**INSTRUCTIONS TO FOLLOW**
With the entries below as the source, tally the lines that contain the string "trước" and give the number only.

**SUPPLIED DATA**
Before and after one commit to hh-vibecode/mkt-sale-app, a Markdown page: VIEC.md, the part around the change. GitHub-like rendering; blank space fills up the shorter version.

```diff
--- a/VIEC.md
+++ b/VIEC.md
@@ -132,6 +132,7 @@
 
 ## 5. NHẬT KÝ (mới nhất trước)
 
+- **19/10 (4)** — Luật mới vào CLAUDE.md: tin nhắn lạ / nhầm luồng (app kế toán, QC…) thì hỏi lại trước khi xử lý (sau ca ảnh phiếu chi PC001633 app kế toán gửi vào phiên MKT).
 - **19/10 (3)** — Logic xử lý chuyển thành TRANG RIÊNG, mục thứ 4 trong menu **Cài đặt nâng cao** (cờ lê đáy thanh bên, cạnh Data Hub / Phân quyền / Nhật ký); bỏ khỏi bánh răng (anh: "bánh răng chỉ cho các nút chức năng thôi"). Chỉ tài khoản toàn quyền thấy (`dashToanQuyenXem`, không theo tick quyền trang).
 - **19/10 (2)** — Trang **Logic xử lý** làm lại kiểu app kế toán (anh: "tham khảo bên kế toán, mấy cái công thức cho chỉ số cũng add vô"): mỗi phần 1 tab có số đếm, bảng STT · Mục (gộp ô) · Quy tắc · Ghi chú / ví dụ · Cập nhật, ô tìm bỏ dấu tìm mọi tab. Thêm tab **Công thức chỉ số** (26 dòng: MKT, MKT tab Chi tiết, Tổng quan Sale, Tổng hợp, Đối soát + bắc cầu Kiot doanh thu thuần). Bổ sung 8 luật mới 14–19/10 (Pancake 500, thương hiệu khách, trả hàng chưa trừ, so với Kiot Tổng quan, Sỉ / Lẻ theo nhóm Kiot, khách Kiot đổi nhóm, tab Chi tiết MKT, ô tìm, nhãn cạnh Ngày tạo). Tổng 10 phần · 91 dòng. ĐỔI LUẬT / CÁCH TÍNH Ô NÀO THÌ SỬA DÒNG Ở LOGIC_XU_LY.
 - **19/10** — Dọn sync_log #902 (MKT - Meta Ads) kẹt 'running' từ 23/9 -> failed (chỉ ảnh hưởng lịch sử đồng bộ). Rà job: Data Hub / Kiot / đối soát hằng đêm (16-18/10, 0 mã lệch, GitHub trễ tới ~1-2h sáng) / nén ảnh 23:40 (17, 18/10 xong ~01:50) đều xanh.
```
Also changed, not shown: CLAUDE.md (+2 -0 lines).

**WRITTEN REPLY**
2